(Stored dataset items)
[Start of Attachment]
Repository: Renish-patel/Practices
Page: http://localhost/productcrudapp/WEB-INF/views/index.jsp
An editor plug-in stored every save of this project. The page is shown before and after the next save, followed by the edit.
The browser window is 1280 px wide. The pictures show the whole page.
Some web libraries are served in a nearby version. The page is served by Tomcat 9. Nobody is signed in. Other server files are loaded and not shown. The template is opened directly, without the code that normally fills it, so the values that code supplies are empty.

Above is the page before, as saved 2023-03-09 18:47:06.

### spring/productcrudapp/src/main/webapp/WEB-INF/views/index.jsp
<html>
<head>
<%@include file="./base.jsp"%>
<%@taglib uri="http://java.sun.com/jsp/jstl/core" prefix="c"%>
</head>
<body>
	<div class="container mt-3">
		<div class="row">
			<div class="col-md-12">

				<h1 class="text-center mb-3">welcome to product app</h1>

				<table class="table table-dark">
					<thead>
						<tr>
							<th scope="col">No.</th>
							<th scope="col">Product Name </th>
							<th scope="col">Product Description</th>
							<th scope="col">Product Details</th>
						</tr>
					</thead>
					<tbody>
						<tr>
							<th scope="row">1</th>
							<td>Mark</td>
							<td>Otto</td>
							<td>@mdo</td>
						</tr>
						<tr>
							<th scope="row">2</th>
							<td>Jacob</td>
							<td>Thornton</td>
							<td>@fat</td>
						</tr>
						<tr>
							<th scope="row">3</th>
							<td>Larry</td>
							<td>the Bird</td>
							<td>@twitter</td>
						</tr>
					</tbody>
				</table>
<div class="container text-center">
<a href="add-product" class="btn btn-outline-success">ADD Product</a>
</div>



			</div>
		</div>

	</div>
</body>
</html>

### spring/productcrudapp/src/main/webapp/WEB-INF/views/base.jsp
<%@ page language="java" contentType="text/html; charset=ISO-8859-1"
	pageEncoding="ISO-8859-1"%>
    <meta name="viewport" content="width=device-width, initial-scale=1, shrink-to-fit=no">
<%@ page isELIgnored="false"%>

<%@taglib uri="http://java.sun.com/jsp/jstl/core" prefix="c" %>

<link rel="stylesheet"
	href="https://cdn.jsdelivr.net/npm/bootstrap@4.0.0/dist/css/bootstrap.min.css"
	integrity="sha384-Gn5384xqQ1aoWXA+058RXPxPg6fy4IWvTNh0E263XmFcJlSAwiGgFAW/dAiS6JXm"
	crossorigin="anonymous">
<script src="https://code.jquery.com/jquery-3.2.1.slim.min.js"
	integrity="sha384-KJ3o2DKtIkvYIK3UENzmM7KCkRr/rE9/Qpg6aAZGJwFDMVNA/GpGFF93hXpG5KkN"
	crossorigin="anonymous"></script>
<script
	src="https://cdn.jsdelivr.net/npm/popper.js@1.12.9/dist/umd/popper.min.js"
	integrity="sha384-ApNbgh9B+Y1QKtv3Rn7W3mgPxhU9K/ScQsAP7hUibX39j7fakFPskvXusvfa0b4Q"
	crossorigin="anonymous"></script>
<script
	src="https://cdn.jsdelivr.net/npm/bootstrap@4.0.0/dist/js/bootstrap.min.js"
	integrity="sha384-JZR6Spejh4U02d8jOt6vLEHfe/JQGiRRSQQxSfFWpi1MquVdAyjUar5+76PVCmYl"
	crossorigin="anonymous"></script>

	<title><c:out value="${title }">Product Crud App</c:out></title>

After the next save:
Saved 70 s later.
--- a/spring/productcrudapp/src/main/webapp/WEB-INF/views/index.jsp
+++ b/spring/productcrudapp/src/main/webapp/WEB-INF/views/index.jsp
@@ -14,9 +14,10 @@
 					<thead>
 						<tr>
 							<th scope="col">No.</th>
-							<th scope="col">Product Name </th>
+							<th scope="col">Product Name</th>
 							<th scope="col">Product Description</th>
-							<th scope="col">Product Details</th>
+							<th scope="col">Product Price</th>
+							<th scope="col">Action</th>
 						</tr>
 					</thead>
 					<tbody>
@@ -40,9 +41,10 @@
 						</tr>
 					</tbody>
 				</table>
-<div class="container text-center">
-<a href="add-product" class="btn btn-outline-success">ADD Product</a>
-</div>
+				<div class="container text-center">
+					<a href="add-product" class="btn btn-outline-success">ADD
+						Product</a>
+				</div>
[End of Attachment]
> [TASK OBJECTIVE] Your reply must be the entries above, returned word for word.

> [EXPECTED ANSWER]
Repository: Renish-patel/Practices
Page: http://localhost/productcrudapp/WEB-INF/views/index.jsp
An editor plug-in stored every save of this project. The page is shown before and after the next save, followed by the edit.
The browser window is 1280 px wide. The pictures show the whole page.
Some web libraries are served in a nearby version. The page is served by Tomcat 9. Nobody is signed in. Other server files are loaded and not shown. The template is opened directly, without the code that normally fills it, so the values that code supplies are empty.

Above is the page before, as saved 2023-03-09 18:47:06.

### spring/productcrudapp/src/main/webapp/WEB-INF/views/index.jsp
<html>
<head>
<%@include file="./base.jsp"%>
<%@taglib uri="http://java.sun.com/jsp/jstl/core" prefix="c"%>
</head>
<body>
	<div class="container mt-3">
		<div class="row">
			<div class="col-md-12">

				<h1 class="text-center mb-3">welcome to product app</h1>

				<table class="table table-dark">
					<thead>
						<tr>
							<th scope="col">No.</th>
							<th scope="col">Product Name </th>
							<th scope="col">Product Description</th>
							<th scope="col">Product Details</th>
						</tr>
					</thead>
					<tbody>
						<tr>
							<th scope="row">1</th>
							<td>Mark</td>
							<td>Otto</td>
							<td>@mdo</td>
						</tr>
						<tr>
							<th scope="row">2</th>
							<td>Jacob</td>
							<td>Thornton</td>
							<td>@fat</td>
						</tr>
						<tr>
							<th scope="row">3</th>
							<td>Larry</td>
							<td>the Bird</td>
							<td>@twitter</td>
						</tr>
					</tbody>
				</table>
<div class="container text-center">
<a href="add-product" class="btn btn-outline-success">ADD Product</a>
</div>



			</div>
		</div>

	</div>
</body>
</html>

### spring/productcrudapp/src/main/webapp/WEB-INF/views/base.jsp
<%@ page language="java" contentType="text/html; charset=ISO-8859-1"
	pageEncoding="ISO-8859-1"%>
    <meta name="viewport" content="width=device-width, initial-scale=1, shrink-to-fit=no">
<%@ page isELIgnored="false"%>

<%@taglib uri="http://java.sun.com/jsp/jstl/core" prefix="c" %>

<link rel="stylesheet"
	href="https://cdn.jsdelivr.net/npm/bootstrap@4.0.0/dist/css/bootstrap.min.css"
	integrity="sha384-Gn5384xqQ1aoWXA+058RXPxPg6fy4IWvTNh0E263XmFcJlSAwiGgFAW/dAiS6JXm"
	crossorigin="anonymous">
<script src="https://code.jquery.com/jquery-3.2.1.slim.min.js"
	integrity="sha384-KJ3o2DKtIkvYIK3UENzmM7KCkRr/rE9/Qpg6aAZGJwFDMVNA/GpGFF93hXpG5KkN"
	crossorigin="anonymous"></script>
<script
	src="https://cdn.jsdelivr.net/npm/popper.js@1.12.9/dist/umd/popper.min.js"
	integrity="sha384-ApNbgh9B+Y1QKtv3Rn7W3mgPxhU9K/ScQsAP7hUibX39j7fakFPskvXusvfa0b4Q"
	crossorigin="anonymous"></script>
<script
	src="https://cdn.jsdelivr.net/npm/bootstrap@4.0.0/dist/js/bootstrap.min.js"
	integrity="sha384-JZR6Spejh4U02d8jOt6vLEHfe/JQGiRRSQQxSfFWpi1MquVdAyjUar5+76PVCmYl"
	crossorigin="anonymous"></script>

	<title><c:out value="${title }">Product Crud App</c:out></title>

After the next save:
Saved 70 s later.
--- a/spring/productcrudapp/src/main/webapp/WEB-INF/views/index.jsp
+++ b/spring/productcrudapp/src/main/webapp/WEB-INF/views/index.jsp
@@ -14,9 +14,10 @@
 					<thead>
 						<tr>
 							<th scope="col">No.</th>
-							<th scope="col">Product Name </th>
+							<th scope="col">Product Name</th>
 							<th scope="col">Product Description</th>
-							<th scope="col">Product Details</th>
+							<th scope="col">Product Price</th>
+							<th scope="col">Action</th>
 						</tr>
 					</thead>
 					<tbody>
@@ -40,9 +41,10 @@
 						</tr>
 					</tbody>
 				</table>
-<div class="container text-center">
-<a href="add-product" class="btn btn-outline-success">ADD Product</a>
-</div>
+				<div class="container text-center">
+					<a href="add-product" class="btn btn-outline-success">ADD
+						Product</a>
+				</div>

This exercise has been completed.